After covering writers’ block, aids to overcoming writers’ block (wine helps, apparently), the stature of Martin Amis and how to best keep crows off your land (Sting cds, particularily shiny and about all they’re good for), our conversation turned to poetry. In particular, the poetry of punk poet John Cooper Clarke. Enter Cathy Hopkins, author and wife of Steve. “Cathy, meet Jen, and please read us some of John Cooper Clarke’s poetry”, requests Steve. I had barely had a chance to say hello and Cathy hadn’t even sat down before she was reciting with great gusto poem after poem of Cooper Clarke’s. The three of us were laughing away, I was being educated about a poet who I knew little about (not being from that generation and all) and I felt overwhelmed at the fervour people to have to share poetry they love. I hold the Romantic poets in the highest esteem (you may have noticed from my choice of poems on this blog), so I wasn’t entirely sure that this was going to be quite my thing. Yet to hear words come to life and be conveyed so enthusiastically, I was reassured that the spirit of poetry can reach us in many ways. It proved to me that the most fantastic way to experience poetry is to have it read aloud by someone who feels a passion about it and wants to share it, whether that is the poet themselves or otherwise.
I didn’t expect my last emotion when leaving the festival to be one of sadness. I thought that relief would have been what I felt: finally, a day off ahead. It wasn’t, I wanted it to continue.

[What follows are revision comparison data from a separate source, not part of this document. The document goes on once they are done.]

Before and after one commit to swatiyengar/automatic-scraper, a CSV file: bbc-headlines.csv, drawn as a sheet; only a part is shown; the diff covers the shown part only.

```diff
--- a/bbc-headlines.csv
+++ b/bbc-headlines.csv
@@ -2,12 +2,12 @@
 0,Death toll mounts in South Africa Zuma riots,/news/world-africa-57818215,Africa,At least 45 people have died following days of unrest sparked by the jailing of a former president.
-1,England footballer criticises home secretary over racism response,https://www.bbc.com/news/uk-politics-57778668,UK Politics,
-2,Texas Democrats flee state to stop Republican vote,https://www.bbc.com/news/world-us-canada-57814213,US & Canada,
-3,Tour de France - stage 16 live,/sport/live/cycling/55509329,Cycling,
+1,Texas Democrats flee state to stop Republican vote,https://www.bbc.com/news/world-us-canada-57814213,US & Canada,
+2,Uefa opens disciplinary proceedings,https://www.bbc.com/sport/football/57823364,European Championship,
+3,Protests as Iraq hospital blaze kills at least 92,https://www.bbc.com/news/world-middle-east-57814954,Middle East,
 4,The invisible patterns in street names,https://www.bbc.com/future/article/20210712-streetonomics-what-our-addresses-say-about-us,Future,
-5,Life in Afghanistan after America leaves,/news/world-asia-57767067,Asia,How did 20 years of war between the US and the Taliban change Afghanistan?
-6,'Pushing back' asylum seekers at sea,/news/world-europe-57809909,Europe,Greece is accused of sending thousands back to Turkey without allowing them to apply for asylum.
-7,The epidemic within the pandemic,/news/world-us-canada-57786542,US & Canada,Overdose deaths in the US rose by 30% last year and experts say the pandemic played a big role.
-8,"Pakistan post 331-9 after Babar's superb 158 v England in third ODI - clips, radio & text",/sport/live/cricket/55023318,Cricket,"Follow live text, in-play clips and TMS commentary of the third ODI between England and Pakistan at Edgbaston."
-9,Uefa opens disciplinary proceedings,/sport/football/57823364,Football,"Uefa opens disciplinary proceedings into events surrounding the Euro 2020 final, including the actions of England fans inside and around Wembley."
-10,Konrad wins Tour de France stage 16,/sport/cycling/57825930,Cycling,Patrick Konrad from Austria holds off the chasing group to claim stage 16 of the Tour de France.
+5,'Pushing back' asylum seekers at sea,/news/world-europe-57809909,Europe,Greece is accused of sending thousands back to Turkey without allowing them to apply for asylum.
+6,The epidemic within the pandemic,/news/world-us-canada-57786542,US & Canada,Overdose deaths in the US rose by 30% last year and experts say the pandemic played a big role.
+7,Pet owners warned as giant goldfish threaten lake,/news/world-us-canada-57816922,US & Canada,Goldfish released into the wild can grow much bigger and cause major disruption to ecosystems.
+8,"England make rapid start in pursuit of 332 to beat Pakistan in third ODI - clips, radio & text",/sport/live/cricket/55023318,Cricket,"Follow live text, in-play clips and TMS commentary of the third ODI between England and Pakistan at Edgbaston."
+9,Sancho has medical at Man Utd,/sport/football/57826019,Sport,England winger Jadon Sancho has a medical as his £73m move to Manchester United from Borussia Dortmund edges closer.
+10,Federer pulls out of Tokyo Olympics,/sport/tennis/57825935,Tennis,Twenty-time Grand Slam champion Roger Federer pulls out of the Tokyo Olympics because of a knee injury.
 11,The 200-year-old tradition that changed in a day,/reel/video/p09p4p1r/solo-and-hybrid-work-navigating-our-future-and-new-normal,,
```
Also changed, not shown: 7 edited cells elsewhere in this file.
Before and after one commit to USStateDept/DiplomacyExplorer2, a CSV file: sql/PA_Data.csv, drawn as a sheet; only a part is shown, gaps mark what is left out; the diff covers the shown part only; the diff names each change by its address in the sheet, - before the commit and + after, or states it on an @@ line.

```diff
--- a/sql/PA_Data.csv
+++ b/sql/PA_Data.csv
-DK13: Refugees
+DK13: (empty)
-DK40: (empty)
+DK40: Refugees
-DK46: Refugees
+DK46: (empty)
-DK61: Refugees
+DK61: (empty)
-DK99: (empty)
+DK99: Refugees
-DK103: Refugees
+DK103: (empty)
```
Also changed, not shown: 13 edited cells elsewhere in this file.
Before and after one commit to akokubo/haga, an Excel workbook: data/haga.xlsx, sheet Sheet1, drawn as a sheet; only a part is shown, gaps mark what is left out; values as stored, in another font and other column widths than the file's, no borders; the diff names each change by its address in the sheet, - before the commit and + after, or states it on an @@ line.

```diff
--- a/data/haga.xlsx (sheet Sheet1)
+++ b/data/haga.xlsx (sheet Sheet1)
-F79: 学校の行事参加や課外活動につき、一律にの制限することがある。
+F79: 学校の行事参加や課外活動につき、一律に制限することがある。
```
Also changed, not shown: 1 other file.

The atmosphere of the Writers’ Room on Sunday evening was tinged with melancholy as people said goodbye to old friends and new, the coffee pots and cake stands were taken away, journalists packing up their computers and pens, organisers revelled in the success of their event but realised that it was all over as they sat together around tables. It has been a remarkable experience, in which I have met many inspirational and talented people, had my mind opened to new ideas and opinions, and of course, enjoyed a fantastic selection of delectable cakes. I left the Writers’ Room completely overwhelmed by the encounters of the last ten days, a sense of poignancy pervading my mind as I thought, this is it now, back to reality. I looked around to spot one last table of people gathering: A. C. Grayling, Sarah Smythe (festival Director) Carlos Acosta, Sophie Dahl, Robert Winston, Jamie Cullum and Howard Jacobson, eating their dinner and sharing in relaxed chatter. Now, where else could you see that?
Posted by Jen Tomkins